Most of the river walleyes taken this spring will measure 18-22 inches, though some fish in both rivers will be much larger.

The best fishing areas in the Maumee River will be from Conant Street Bridge in the City of Maumee upstream to the end of Jerome Road in Lucas County. Sandusky River anglers will find greater success from Brady’s Island to Roger Young Park in the City of Fremont.

Though most anglers wade these rivers while fishing for walleyes, some choose to fish from boats. The ODNR advises boat anglers to always properly wear a life jacket, take precautions against overloading their boat and capsizing, be well dressed to avoid the onset of hypothermia, and be prepared to handle an emergency should one occur.

Legal fishing hours from March 1 through May 1 are sunrise to sunset and the daily walleye bag limit is four.
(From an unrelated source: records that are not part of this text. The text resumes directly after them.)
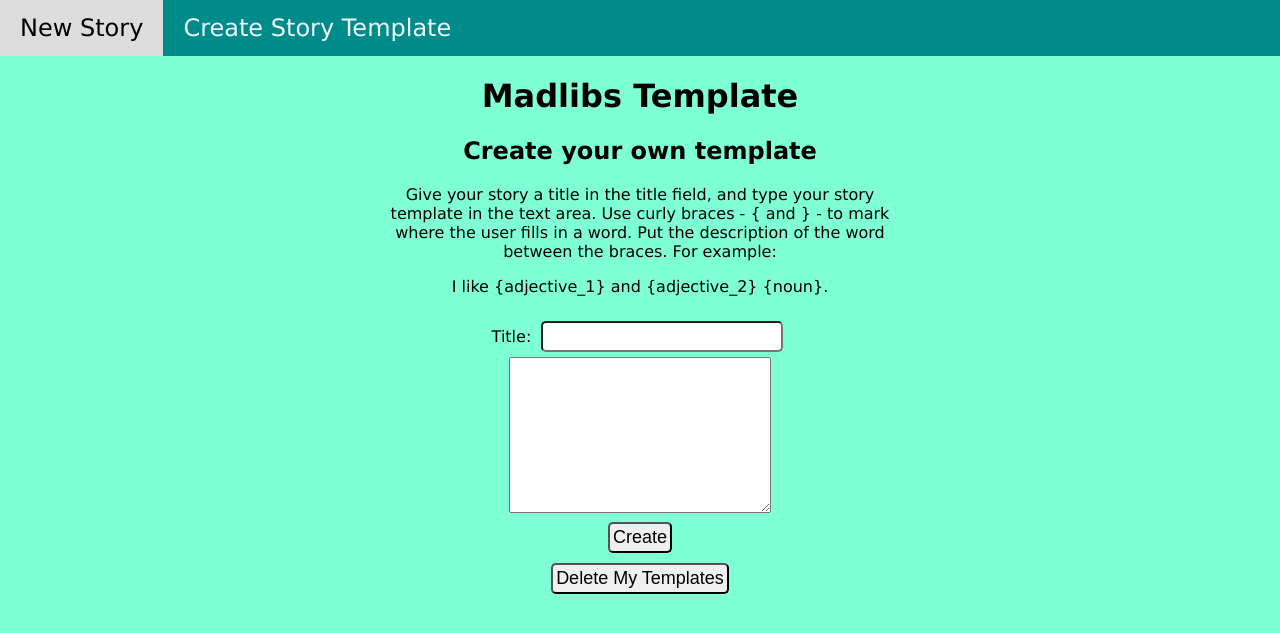
After one commit to lauramoon/flask-madlibs, a Flask app: page /new_template in a window 1280 px wide. The commit adds this page. Shown: the top 633 px of the page. Run offline with Flask 2, Linux system fonts and the light colour scheme.

Commit message:
add css, story selection, user-created templates

```diff
--- a/app.py
+++ b/app.py
@@ -1,17 +1,37 @@
 from flask import Flask, request, render_template
 from flask_debugtoolbar import DebugToolbarExtension
-from stories import Story, story
+from stories import Story, story_map
 
 app = Flask(__name__)
 
 app.config['SECRET_KEY'] = "ilovecats"
 debug = DebugToolbarExtension(app)
 
+story_title=""
+
 @app.route('/')
+def story_select():
+    titles = list(story_map.keys())
+    return render_template('index.html', titles=titles)
+
+@app.route('/form')
 def show_form():
-    return render_template('index.html', prompts=story.prompts)
+    title = request.args.get('title')
+    story = story_map.get(title, "")
+    prompts = story.prompts if story else []
+    return render_template('form.html', prompts=prompts, title=title)
 
 @app.route('/story')
 def show_story():
-    story_text = story.generate(request.args)
-    return render_template('story.html', text=story_text)
+    title = request.args['title']
+    if title in story_map:
+        story_text = story_map[title].generate(request.args)
+    else:
+        story_dict = request.args.to_dict()
+        new_story = Story(story_dict.keys(), request.args['template'])
+        story_text = new_story.generate(request.args)
+    return render_template('story.html', title=title, text=story_text)
+
+@app.route('/new_template')
+def new_template():
+    return render_template('new_template.html')
--- /dev/null
+++ b/static/app.css
@@ -0,0 +1,52 @@
+body {
+    background-color: aquamarine;
+    font-family: Verdana, Geneva, Tahoma, sans-serif;
+    padding: 0;
+    margin: 0;
+}
+
+.navbar {
+    background-color: darkcyan;
+    overflow: hidden;
+}
+
+.navbar a {
+    float: left;
+    color: aliceblue;
+    text-align: center;
+    padding: 14px 20px;
+    text-decoration: none;
+    font-size: 1.5rem;
+}
+
+.navbar a:hover {
+    background-color: #ddd;
+    color: black
+}
+
+.main-content {
+    max-width: 500px;
+    margin: auto;
+    text-align: center;
+}
+
+.madlibs-form {
+    width: 350px;
+    margin: 20px auto;
+}
+
+.form-element {
+    margin: 5px;
+    font-size: large;
+    border-radius: 5px;
+    padding: 3px;
+}
+
+.prompt-div {
+    text-align: right;
+}
+
+.story-div {
+    max-width: 500px;
+    margin: auto;
+}
--- /dev/null
+++ b/static/new_template.js
@@ -0,0 +1,73 @@
+const newTemplateForm = document.querySelector('#new-template-form');
+const deleteTemplatesButton = document.querySelector('#delete-local-templates');
+const titleField = document.querySelector('#title');
+const templateField = document.querySelector('#new-template');
+
+function parseTemplate(template) {
+    console.log(template);
+    const params = new Array();
+    let param = "";
+    let in_param = false
+    for (char of template) {
+        if (char === '}') {
+            params.push(param);
+            param = "";
+            in_param = false;
+
+        } else if (in_param) {
+            param += char
+        } else if (char === '{') {
+            in_param = true;
+        }
+    }
+    return params;
+}
+
+function addToLocalStorage(params, template, title) {
+    const templateJSON = {
+        title,
+        params,
+        template
+    }
+    let savedTemplates;
+    if (localStorage.getItem('savedTemplates')) {
+        savedTemplates = JSON.parse(localStorage.getItem('savedTemplates'));
+        const titleList = savedTemplates.map((template) => template.title)
+        if (titleList.includes(title)) {
+            alert("A story with that title already exists. Please try another title.");
+        } else {
+            savedTemplates.push(templateJSON);
+            alert("Template saved. Click 'New Story' to try it out.");
+        }
+    } else {
+        savedTemplates = [templateJSON];
+        alert("Template saved. Click 'New Story' to try it out.");
+    }
+
+    localStorage.setItem('savedTemplates', JSON.stringify(savedTemplates));
+}
+
+
+newTemplateForm.addEventListener('submit', function(e) {
+    e.preventDefault();
+    const title = titleField.value;
+    const new_template = templateField.value;
+
+    try {
+        console.log(title, new_template);
+        const params = parseTemplate(new_template);
+        addToLocalStorage(params, new_template, title);
+        titleField.value = "";
+        templateField.value = "";
+    } catch(e) {
+        console.log(e);
+        alert ('Unable to parse template. Please try again.')
+    }
+})
+
+deleteTemplatesButton.addEventListener('click', function(e) {
+    if (confirm('Are you sure you want to delete your templates?')) {
+        localStorage.removeItem('savedTemplates');
+    }
+
+})
--- a/stories.py
+++ b/stories.py
@@ -43,3 +43,40 @@ story = Story(
     """Once upon a time in a long-ago {place}, there lived a
        large {adjective} {noun}. It loved to {verb} {plural_noun}."""
 )
+
+# Additional stories added
+
+new_story = Story(
+    ['noun', 'color', 'plural_noun', 'verb', 'adjective'],
+    """Once there was a sensitive {noun} that loved its {color} {plural_noun}.
+    One day, the {plural_noun} decided to {verb}. The {noun} felt {adjective}."""
+)
+
+next_story = Story(
+    ['noun', 'color_1', 'color_2', 'color_3', 'verb_1', 'verb_2', 'verb_3', 'place'],
+    """The {color_1} {noun} wants to {verb_1}. The {color_2} {noun} wants to {verb_2}.
+    The {color_3} {noun} wants to {verb_3}. Instead, they go to {place}."""
+)
+
+camping = Story(
+    ['noun_1', 'noun_2', 'noun_3', 'noun_4', 'adjective_1', 'adjective_2', 'verb'],
+    """A tall {noun_1} and a short {noun_2} went camping. They brought a big {adjective_1}
+    {noun_3} for sleeping and a small {noun_4} to {verb} the campfire. It was {adjective_2}.
+    """
+)
+
+walk = Story(
+    ['adjective_1', 'adjective_2', 'adjective_3',
+    'adjective_4', 'noun_1', 'noun_2', 'plural_noun', 'verb'],
+    """A jolly {adjective_1} {noun_1} and a grouchy {adjective_2} {noun_2} went for a walk.
+    They saw a family of {adjective_3} {plural_noun} about to {verb}.
+    They thought the {plural_noun} were {adjective_4}."""
+)
+
+story_map = {
+    "Set the Scene": story,
+    "Observation": new_story,
+    "Resolution": next_story,
+    "Camping": camping,
+    "The Walk": walk
+    }
--- /dev/null
+++ b/templates/base.html
@@ -0,0 +1,18 @@
+<!DOCTYPE html>
+<html lang="en">
+<head>
+    <meta charset="UTF-8">
+    <meta name="viewport" content="width=device-width, initial-scale=1.0">
+    <title>{% block title %} {% endblock %}</title>
+    <link rel="stylesheet" href="/static/app.css">
+</head>
+<body>
+    <nav class="navbar">
+        <a href="/">New Story</a>
+        <a href="/new_template">Create Story Template</a>
+    </nav>
+    <main class=main-content>
+        {% block content %} {% endblock%}
+    </main>
+</body>
+</html>
--- /dev/null
+++ b/templates/new_template.html
@@ -0,0 +1,36 @@
+{% extends 'base.html' %}
+
+{% block title %} Madlibs {% endblock %}
+
+{% block content %}
+    <h1>Madlibs Template</h1>
+    <h2>Create your own template</h2>
+    <p>
+        Give your story a title in the title field, and
+        type your story template in the text area. Use curly braces - { and } - to
+        mark where the user fills in a word. Put the description of the word
+        between the braces. For example:
+    </p>
+    <p>
+        I like {adjective_1} and {adjective_2} {noun}.
+    </p>
+    <form action="" id="new-template-form" class="madlibs-form">
+        <div>
+            <label for="title">Title:</label>
+            <input class="form-element" id="title" type="text" name="title">
+        </div>
+        <div>
+            <textarea name="new-template" id="new-template" cols="30" rows="10"></textarea>
+        </div>
+        <div>
+            <button class="form-element button">Create</button>
+        </div>
+        <div>
+            <button type=button id=delete-local-templates class="form-element button">
+                Delete My Templates
+            </button>
+        </div>
+
+    </form>
+    <script src="/static/new_template.js"></script>
+{% endblock %}
```
Also changed, not shown: static/get_titles.js (added, +11 -0 lines), static/params.js (added, +38 -0 lines), templates/form.html (added, +19 -0 lines), templates/index.html (+17 -16 lines), templates/story.html (+12 -12 lines).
Only fish that are hooked inside the mouth may legally be taken and any snagged fish must be immediately released.

Additional fishing information and boating safety tips are available on the ODNR web page at


More than 80,000 rainbow trout measuring 10 to 13 inches will be released in 40 Ohio waterways from March through May to enhance public fishing opportunities. The daily catch limit for inland lakes is five trout per angler.

Anglers age 16 and older must have an Ohio fishing license. Those anglers age 66 and older may obtain a free fishing license where licenses are sold. The season's new fishing license is now available and is required on March 1. The 2003 annual fishing license costs $15 and is valid through February 29, 2004. A one-day fishing license is available and may be purchased for $7 by residents or non-residents. The one-day license may also be redeemed for credit toward purchase of an annual fishing license.

Additional information about spring trout releases is available by calling a Division of Wildlife district office in Akron, Athens, Columbus, Findlay, and Xenia, or by calling toll free 1-800-WILDLIFE.